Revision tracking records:
# # #

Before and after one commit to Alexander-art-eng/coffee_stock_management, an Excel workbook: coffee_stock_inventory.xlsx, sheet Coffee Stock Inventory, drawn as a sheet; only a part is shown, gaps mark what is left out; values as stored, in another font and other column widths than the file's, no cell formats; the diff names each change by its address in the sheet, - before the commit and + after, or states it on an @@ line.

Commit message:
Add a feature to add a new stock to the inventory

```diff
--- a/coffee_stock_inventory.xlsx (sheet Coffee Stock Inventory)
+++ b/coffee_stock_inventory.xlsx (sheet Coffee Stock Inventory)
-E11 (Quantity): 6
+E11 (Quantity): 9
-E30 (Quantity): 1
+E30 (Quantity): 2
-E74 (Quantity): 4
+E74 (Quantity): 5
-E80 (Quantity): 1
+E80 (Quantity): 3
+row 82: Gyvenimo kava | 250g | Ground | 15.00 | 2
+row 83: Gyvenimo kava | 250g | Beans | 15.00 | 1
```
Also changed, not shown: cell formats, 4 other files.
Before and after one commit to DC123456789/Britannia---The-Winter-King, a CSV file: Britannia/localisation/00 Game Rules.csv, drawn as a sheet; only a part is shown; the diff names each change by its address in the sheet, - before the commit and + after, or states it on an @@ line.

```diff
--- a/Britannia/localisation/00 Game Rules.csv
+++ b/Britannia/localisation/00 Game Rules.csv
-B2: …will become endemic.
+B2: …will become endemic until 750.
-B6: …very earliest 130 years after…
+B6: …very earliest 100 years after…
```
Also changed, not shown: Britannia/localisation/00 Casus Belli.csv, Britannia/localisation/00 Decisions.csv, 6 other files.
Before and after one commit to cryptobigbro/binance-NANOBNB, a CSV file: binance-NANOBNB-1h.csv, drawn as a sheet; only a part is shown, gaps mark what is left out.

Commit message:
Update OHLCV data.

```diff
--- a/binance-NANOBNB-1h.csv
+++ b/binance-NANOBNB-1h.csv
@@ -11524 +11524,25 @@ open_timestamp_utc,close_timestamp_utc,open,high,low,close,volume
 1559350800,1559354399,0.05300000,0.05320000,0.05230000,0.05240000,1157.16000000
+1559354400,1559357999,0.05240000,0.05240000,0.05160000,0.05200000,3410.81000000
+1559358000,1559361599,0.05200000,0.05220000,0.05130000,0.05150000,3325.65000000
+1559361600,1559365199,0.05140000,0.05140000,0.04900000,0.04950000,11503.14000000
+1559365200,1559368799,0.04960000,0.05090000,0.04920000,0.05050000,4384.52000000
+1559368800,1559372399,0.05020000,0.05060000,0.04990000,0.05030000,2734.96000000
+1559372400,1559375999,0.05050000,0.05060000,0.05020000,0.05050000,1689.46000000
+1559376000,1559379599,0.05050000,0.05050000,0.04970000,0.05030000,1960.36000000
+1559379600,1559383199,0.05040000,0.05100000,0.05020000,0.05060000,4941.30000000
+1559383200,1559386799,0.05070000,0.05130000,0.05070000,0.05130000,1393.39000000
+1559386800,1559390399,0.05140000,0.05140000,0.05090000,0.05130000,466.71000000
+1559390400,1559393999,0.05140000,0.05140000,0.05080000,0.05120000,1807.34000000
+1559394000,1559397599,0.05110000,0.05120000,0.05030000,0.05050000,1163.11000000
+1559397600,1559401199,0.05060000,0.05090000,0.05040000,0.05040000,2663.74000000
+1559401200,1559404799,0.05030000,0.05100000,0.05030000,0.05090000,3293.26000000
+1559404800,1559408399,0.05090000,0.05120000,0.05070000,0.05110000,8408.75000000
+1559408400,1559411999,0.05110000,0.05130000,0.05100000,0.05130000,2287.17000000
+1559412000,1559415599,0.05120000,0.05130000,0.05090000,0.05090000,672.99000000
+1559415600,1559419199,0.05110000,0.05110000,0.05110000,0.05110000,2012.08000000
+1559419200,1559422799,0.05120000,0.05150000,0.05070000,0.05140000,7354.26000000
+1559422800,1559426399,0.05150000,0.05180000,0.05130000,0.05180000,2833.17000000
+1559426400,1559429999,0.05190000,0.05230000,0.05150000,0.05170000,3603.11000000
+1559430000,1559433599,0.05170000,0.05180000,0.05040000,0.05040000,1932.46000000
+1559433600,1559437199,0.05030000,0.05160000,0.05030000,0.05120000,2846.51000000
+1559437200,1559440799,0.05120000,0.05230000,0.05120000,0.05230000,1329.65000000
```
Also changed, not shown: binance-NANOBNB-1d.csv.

# # #

» **Work to complete**: Each record above must be output without any alteration.

» **The answer**:
Before and after one commit to Alexander-art-eng/coffee_stock_management, an Excel workbook: coffee_stock_inventory.xlsx, sheet Coffee Stock Inventory, drawn as a sheet; only a part is shown, gaps mark what is left out; values as stored, in another font and other column widths than the file's, no cell formats; the diff names each change by its address in the sheet, - before the commit and + after, or states it on an @@ line.

Commit message:
Add a feature to add a new stock to the inventory

```diff
--- a/coffee_stock_inventory.xlsx (sheet Coffee Stock Inventory)
+++ b/coffee_stock_inventory.xlsx (sheet Coffee Stock Inventory)
-E11 (Quantity): 6
+E11 (Quantity): 9
-E30 (Quantity): 1
+E30 (Quantity): 2
-E74 (Quantity): 4
+E74 (Quantity): 5
-E80 (Quantity): 1
+E80 (Quantity): 3
+row 82: Gyvenimo kava | 250g | Ground | 15.00 | 2
+row 83: Gyvenimo kava | 250g | Beans | 15.00 | 1
```
Also changed, not shown: cell formats, 4 other files.
Before and after one commit to DC123456789/Britannia---The-Winter-King, a CSV file: Britannia/localisation/00 Game Rules.csv, drawn as a sheet; only a part is shown; the diff names each change by its address in the sheet, - before the commit and + after, or states it on an @@ line.

```diff
--- a/Britannia/localisation/00 Game Rules.csv
+++ b/Britannia/localisation/00 Game Rules.csv
-B2: …will become endemic.
+B2: …will become endemic until 750.
-B6: …very earliest 130 years after…
+B6: …very earliest 100 years after…
```
Also changed, not shown: Britannia/localisation/00 Casus Belli.csv, Britannia/localisation/00 Decisions.csv, 6 other files.
Before and after one commit to cryptobigbro/binance-NANOBNB, a CSV file: binance-NANOBNB-1h.csv, drawn as a sheet; only a part is shown, gaps mark what is left out.

Commit message:
Update OHLCV data.

```diff
--- a/binance-NANOBNB-1h.csv
+++ b/binance-NANOBNB-1h.csv
@@ -11524 +11524,25 @@ open_timestamp_utc,close_timestamp_utc,open,high,low,close,volume
 1559350800,1559354399,0.05300000,0.05320000,0.05230000,0.05240000,1157.16000000
+1559354400,1559357999,0.05240000,0.05240000,0.05160000,0.05200000,3410.81000000
+1559358000,1559361599,0.05200000,0.05220000,0.05130000,0.05150000,3325.65000000
+1559361600,1559365199,0.05140000,0.05140000,0.04900000,0.04950000,11503.14000000
+1559365200,1559368799,0.04960000,0.05090000,0.04920000,0.05050000,4384.52000000
+1559368800,1559372399,0.05020000,0.05060000,0.04990000,0.05030000,2734.96000000
+1559372400,1559375999,0.05050000,0.05060000,0.05020000,0.05050000,1689.46000000
+1559376000,1559379599,0.05050000,0.05050000,0.04970000,0.05030000,1960.36000000
+1559379600,1559383199,0.05040000,0.05100000,0.05020000,0.05060000,4941.30000000
+1559383200,1559386799,0.05070000,0.05130000,0.05070000,0.05130000,1393.39000000
+1559386800,1559390399,0.05140000,0.05140000,0.05090000,0.05130000,466.71000000
+1559390400,1559393999,0.05140000,0.05140000,0.05080000,0.05120000,1807.34000000
+1559394000,1559397599,0.05110000,0.05120000,0.05030000,0.05050000,1163.11000000
+1559397600,1559401199,0.05060000,0.05090000,0.05040000,0.05040000,2663.74000000
+1559401200,1559404799,0.05030000,0.05100000,0.05030000,0.05090000,3293.26000000
+1559404800,1559408399,0.05090000,0.05120000,0.05070000,0.05110000,8408.75000000
+1559408400,1559411999,0.05110000,0.05130000,0.05100000,0.05130000,2287.17000000
+1559412000,1559415599,0.05120000,0.05130000,0.05090000,0.05090000,672.99000000
+1559415600,1559419199,0.05110000,0.05110000,0.05110000,0.05110000,2012.08000000
+1559419200,1559422799,0.05120000,0.05150000,0.05070000,0.05140000,7354.26000000
+1559422800,1559426399,0.05150000,0.05180000,0.05130000,0.05180000,2833.17000000
+1559426400,1559429999,0.05190000,0.05230000,0.05150000,0.05170000,3603.11000000
+1559430000,1559433599,0.05170000,0.05180000,0.05040000,0.05040000,1932.46000000
+1559433600,1559437199,0.05030000,0.05160000,0.05030000,0.05120000,2846.51000000
+1559437200,1559440799,0.05120000,0.05230000,0.05120000,0.05230000,1329.65000000
```
Also changed, not shown: binance-NANOBNB-1d.csv.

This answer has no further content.